___ Data supplied ___
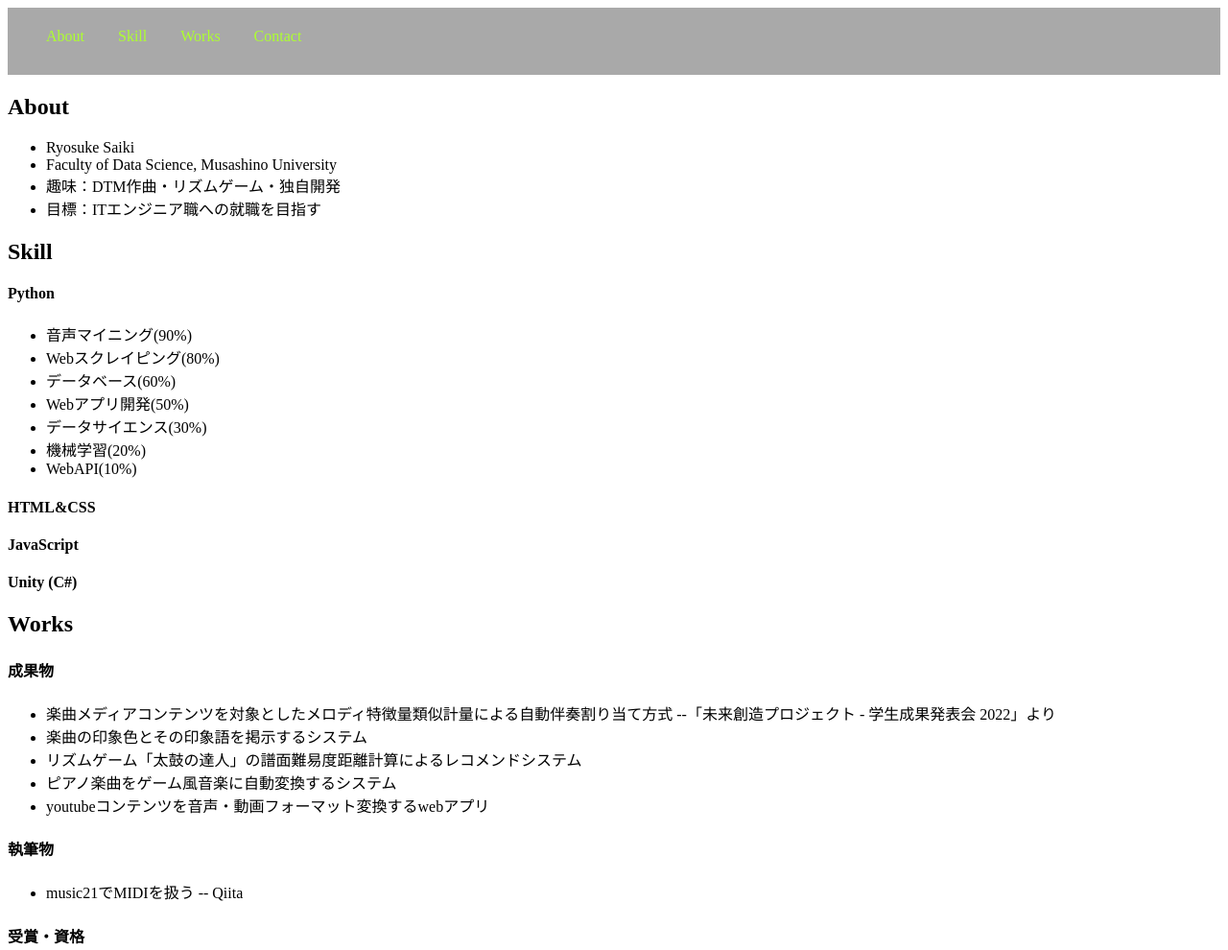
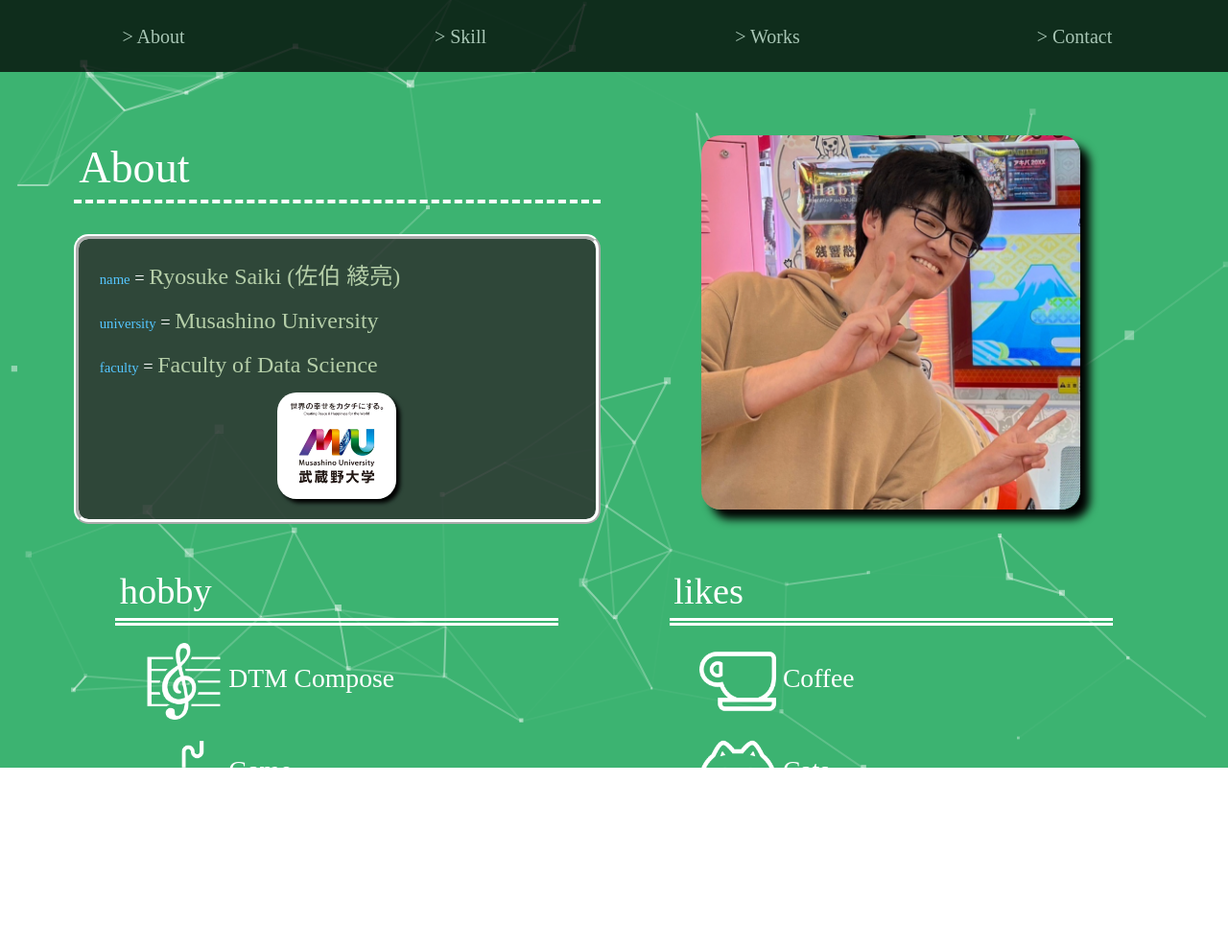
Before and after one commit to pam5596/portfolio-v1, a plain HTML site: page docs/index.html in a window 1280 px wide. Shown: the top 990 px of the page at 96% size. Drawn offline with nearby package versions, Linux system fonts and the light colour scheme.

Commit message:
edit portfolio

```diff
--- a/docs/index.css
+++ /dev/null
@@ -1,26 +0,0 @@
-nav {
-width: 100%;
-height: 70px;
-background-color: darkgray;
-padding-top: 5px;
-box-sizing: border-box;
-}
-
-ul.menu {
-display: flex;
-}
-
-li.menu {
-list-style: none;
-}
-
-li.menu a {
-display: block;
-text-decoration: none;
-color: greenyellow;
-margin-right: 35px;
-}
-
-footer{
-text-align: center;
-}
--- a/docs/index.html
+++ b/docs/index.html
@@ -4,49 +4,65 @@
     <meta charset="UTF-8">
     <meta name="viewport" content="width=device-width, initial-scale=1">
     <title>ポートフォリオサイト</title>
-    <link href="index.css" rel="stylesheet" type="text/css">
+    <link href="https://cdn.jsdelivr.net/npm/bootstrap@5.0.2/dist/css/bootstrap.min.css" rel="stylesheet" integrity="sha384-EVSTQN3/azprG1Anm3QDgpJLIm9Nao0Yz1ztcQTwFspd3yD65VohhpuuCOmLASjC" crossorigin="anonymous">
+    <link href="style.css" rel="stylesheet" type="text/css">
+    <script src="https://cdn.jsdelivr.net/npm/bootstrap@5.0.2/dist/js/bootstrap.bundle.min.js" integrity="sha384-MrcW6ZMFYlzcLA8Nl+NtUVF0sA7MsXsP1UyJoMp4YLEuNSfAP+JcXn/tWtIaxVXM" crossorigin="anonymous"></script>
   </head>
 
   <body>
-    <nav>
-      <ul class="menu">
-        <li class="menu"><a href="#about">About</a></li>
-        <li class="menu"><a href="#skill">Skill</a></li>
-        <li class="menu"><a href="#works">Works</a></li>
-        <li class="menu"><a href="#contact">Contact</a></li>
+    <div id="particles-js"></div>
+    <div id="wrapper">
+      <nav class="text-center">
+        <ul>
+          <li><a href="#about">> About</a></li>
+          <li><a href="#skill">> Skill</a></li>
+          <li><a href="#works">> Works</a></li>
+          <li><a href="#contact">> Contact</a></li>
         </ul>
       </nav>
 
+      <div class="content">
         <div id="about">
-      <h2>About</h2>
-      <ul>
-        <li>Ryosuke Saiki</li>
-        <li>Faculty of Data Science, Musashino University</li>
-        <li>趣味：DTM作曲・リズムゲーム・独自開発</li>
-        <li>目標：ITエンジニア職への就職を目指す
-        </li>
+          <div class="row align-items-start">
+            <div class="col left">
+              <h1 class="content-h1">About</h1>
+              <ul class="screen">
+                <li><span class="variable">name</span> = <span class="variable-name">Ryosuke Saiki (佐伯 綾亮)</span></li>
+                <li><span class="variable">university</span> = <span class="variable-name">Musashino University</span></li>
+                <li><span class="variable">faculty</span> = <span class="variable-name">Faculty of Data Science</span><br>
+                <div><a href="https://www.musashino-u.ac.jp/academics/faculty/data_science/" target="_blank"><img class="logo img-fluid" src="image/img2.jpg"></a></div>
               </ul>
+            </div>
+            <div class="col right">
+              <img class="face img-fluid" src="image/img1.png">
+            </div>
+          </div>
+          <div class="row align-items-end">
+            <div class="col third">
+              <h2 class="content-h2">hobby</h2>
+              <ul class="third-list">
+                <li class="third-li"><img class="icon" src="image/img3.png"> DTM Compose</li>
+                <li class="third-li"><img class="icon" src="image/img4.png"> Game</li>
+                <li class="third-li"><img class="icon" src="image/img5.png"> Programming</li>
+              </ul>
+            </div>
+            <div class="col third">
+              <h2 class="content-h2">likes</h2>
+              <ul class="third-list">
+                <li><img class="icon" src="image/img6.png"> Coffee</li>
+                <li><img class="icon" src="image/img7.png"> Cats</li>
+                <li><img class="icon" src="image/img8.png"> Astronomy</li>
+              </ul>
+            </div>
           </div>
 
         <div id="skill">
-    <h2>Skill</h2>
-      <h4>Python</h4>
-      <ul>
-          <li>音声マイニング(90%)</li>
-          <li>Webスクレイピング(80%)</li>
-          <li>データベース(60%)</li>
-          <li>Webアプリ開発(50%)</li>
-          <li>データサイエンス(30%)</li>
-          <li>機械学習(20%)</li>
-          <li>WebAPI(10%)</li>
-      </ul>
-      <h4>HTML&CSS</h4>
-      <h4>JavaScript</h4>
-      <h4>Unity (C#)</h4>
+        <h1 class="content-title">Skill</h1>
+
         </div>
 
         <div id="works">
-      <h2>Works</h2>
+          <h1 class="content-title">Works</h1>
             <div id="artifacts">
               <h4>成果物</h4>
               <ul>
@@ -74,7 +90,7 @@
         </div>
 
         <div id="contact">
-      <h2>Contact</h2>
+          <h1 class="content-title">Contact</h1>
           <ul>
             <li>email：s2222015[at]st.musashino-u.ac.jp</li>
             <li><a href="https://github.com/pdmuds4" target="_blank">github</a></li>
@@ -84,6 +100,11 @@
         </div>
 
         <footer>©︎2023 Ryosuke Saiki</footer>
+      </div>
+    </div>
+
+    <script src="http://cdn.jsdelivr.net/particles.js/2.0.0/particles.min.js"></script>
+    <script src="js/particles.js"></script>
   </body>
 
 </html>
--- /dev/null
+++ b/docs/js/particles.js
@@ -0,0 +1,82 @@
+particlesJS("particles-js",{
+	"particles":{
+		"number":{
+			"value":50,//この数値を変更すると幾何学模様の数が増減できる
+			"density":{
+				"enable":true,
+				"value_area":800
+			}
+		},
+		"color":{
+			"value":"#ffffff"//色
+		},
+		"shape":{
+			"type":"polygon",//形状はpolygonを指定
+			"stroke":{
+				"width":0,
+			},
+	"polygon":{
+		"nb_sides":4//多角形の角の数
+	},
+	"image":{
+		"width":190,
+		"height":100
+	}
+	},
+		"opacity":{
+		"value":0.3,
+		"random":false,
+		"anim":{
+			"enable":true,
+			"speed":2.2722661797524872,
+			"opacity_min":0.08115236356258881,
+			"sync":false
+		}
+		},
+		"size":{
+			"value":5,
+			"random":true,
+			"anim":{
+				"enable":false,
+				"speed":40,
+				"size_min":0.1,
+				"sync":false
+			}
+		},
+		"line_linked":{
+			"enable":true,
+			"distance":150,
+			"color":"#ffffff",
+			"opacity":0.6,
+			"width":2
+		},
+		"move":{
+			"enable":true,
+			"speed":4,//この数値を小さくするとゆっくりな動きになる
+			"direction":"none",//方向指定なし
+			"random":false,//動きはランダムにしない
+			"straight":false,//動きをとどめない
+			"out_mode":"out",//画面の外に出るように描写
+			"bounce":false,//跳ね返りなし
+			"attract":{
+				"enable":false,
+				"rotateX":600,
+				"rotateY":961.4383117143238
+			}
+		}
+	},
+	"interactivity":{
+		"detect_on":"canvas",
+		"events":{
+			"onhover":{
+				"enable":false,
+				"mode":"repulse"
+			},
+	"onclick":{
+		"enable":false
+	},
+	"resize":true
+		}
+	},
+	"retina_detect":true
+});
--- /dev/null
+++ b/docs/style.css
@@ -0,0 +1,245 @@
+html,body{
+	height: 100%;/*高さを100%にして描画エリアをとる*/
+    color:white;
+    font-family: 'Hack Nerd Font';
+    font-size:120%;
+}
+
+#particles-js{
+	position:fixed;/*描画固定*/
+	z-index:-1;/*描画を一番下に*/
+	width: 100%;
+	height: 100%;
+	background-color:#3cb371;/*背景色*/
+}
+
+#wrapper{
+	position: relative;/*描画を#particles-jsよりも上にするためposition:relative;を指定*/
+	z-index: 1;/*z-indexの数字を大きくすることで描画を#particles-jsよりも上に*/
+	width:100%;
+	height: 100%;
+}
+
+/* navigater */
+nav ul{
+    z-index: 2;
+    display: table;
+    padding:0;
+    list-style: none;
+    position: fixed;
+    background-color: black;
+    opacity: 0.75;
+    width:100%;
+    height:70px;
+}
+
+nav li{
+    vertical-align: middle;
+    float:left;
+    padding:20px;
+    width:25%;
+}
+
+nav a{
+    color:white;
+    text-decoration: none;
+    font-size: 20px;
+    padding:7% 8%;
+    position: relative;
+    opacity: 0.8;
+}
+
+nav a::after {
+    position: absolute;
+    left: 0;
+    content: '';
+    width: 100%;
+    height: 2px;
+    background: white;
+    bottom: 10px;
+    transform: scale(0, 5);
+    transform-origin: left top;
+    transition: transform 0.3s;
+    }
+
+nav a:hover::after {
+    transform: scale(1, 1);
+}
+
+nav a:hover{
+    color:white;
+    opacity: 1;
+}
+
+/* content */
+.content{
+    padding:4% 6%;
+}
+
+#about, #skill, #works, #contact{
+    padding-top:8%;
+}
+
+.content-h1{
+    width:100%;
+    padding:1%;
+    margin-bottom:6%;
+    font-size:200%;
+    border-bottom:4px dashed white;
+}
+
+.content-title{
+    width:48%;
+    padding:1%;
+    margin-bottom:4%;
+    font-size:200%;
+    border-bottom:4px dashed white;
+}
+
+.content-h2{
+    margin-top:5%;
+    padding:1%;
+    border-bottom:8px double white;
+}
+
+/* about */
+.right{
+    text-align: center;
+}
+.screen{
+    width:100%;
+    height:100%;
+    color:white;
+    padding: 4% 4% 2% 4%;
+    border:5px ridge white;
+    background-color:rgba(44,44,44,0.8);
+    border-radius: 15px;
+    list-style: none;
+    position: relative;
+    font-size: 80%;
+}.screen li{
+    margin-bottom: 2%;
+}
+
+.variable{
+    color:rgb(85, 198, 255);
+    font-size: 80%;
+}.variable-name{
+    color:rgba(181,206,168);
+    font-size: 130%;
+}
+.logo{
+    height:45%;
+    width:25%;
+    border-radius: 20px;
+    box-shadow: 4px 4px 4px black;
+}.screen div{
+    margin-top:2%;
+    text-align: center;
+}.logo:hover{
+    opacity: 0.8;
+}
+
+.face{
+    height:72%;
+    width:72%;
+    border-radius: 20px;
+    box-shadow:10px 10px 10px black;
+}
+
+.third{
+    padding:0% 5%;
+}.third-list{
+    padding:0% 5%;
+}.third li{
+    list-style: none;
+    font-size: 120%;
+    padding:2% 2%;
+}.icon{
+    width:20%;
+    height:20%;
+}
+
+
+footer{
+    text-align: center;
+}
+
+
+@media (max-width:1110px) {
+    body{
+        font-size:105%;
+    }
+}
+@media (max-width:1000px) {
+    body{
+        font-size:90%;
+    }
+    nav li{
+        vertical-align: middle;
+        float:left;
+        padding:20px 10px;
+        width:25%;
+    }
+
+    nav a{
+        color:white;
+        text-decoration: none;
+        font-size: 20px;
+        padding:10px 15px;
+        position: relative;
+        opacity: 0.8;
+    }
+    nav a::after {
+        position: absolute;
+        left: 0;
+        content: '';
+        width: 100%;
+        height: 2px;
+        background: white;
+        bottom: 8px;
+        transform: scale(0, 5);
+        transform-origin: left top;
+        transition: transform 0.3s;
+    }
+}
+@media (max-width:900px){
+    body{
+        font-size:60%;
+    }
+}
+@media (max-width:670px) {
+    body{
+        font-size:50%;
+    }
+    nav li{
+        vertical-align: middle;
+        float:left;
+        padding:5px;
+        width:50%;
+    }
+
+    nav a{
+        color:white;
+        text-decoration: none;
+        font-size: 20px;
+        padding:5px 8px;
+        position: relative;
+        opacity: 0.8;
+    }
+    nav a::after {
+        position: absolute;
+        left: 0;
+        content: '';
+        width: 100%;
+        height: 2px;
+        background: white;
+        bottom: 2px;
+        transform: scale(0, 5);
+        transform-origin: left top;
+        transition: transform 0.3s;
+    }
+    .content{
+        padding:10% 6%;
+    }
+}
```
Also changed, not shown: docs/image/img1.png (added), docs/image/img2.jpg (added), docs/image/img3.png (added), docs/image/img4.png (added), docs/image/img5.png (added), docs/image/img6.png (added), docs/image/img7.png (added), docs/image/img8.png (added). Lines whose indentation alone changed are shown as unchanged.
___
Exercise:
Report every line in the data above in which the word "border" appears.

Exercise output:
-box-sizing: border-box;
+    border-bottom:4px dashed white;
+    border-bottom:4px dashed white;
+    border-bottom:8px double white;
+    border:5px ridge white;
+    border-radius: 15px;
+    border-radius: 20px;
+    border-radius: 20px;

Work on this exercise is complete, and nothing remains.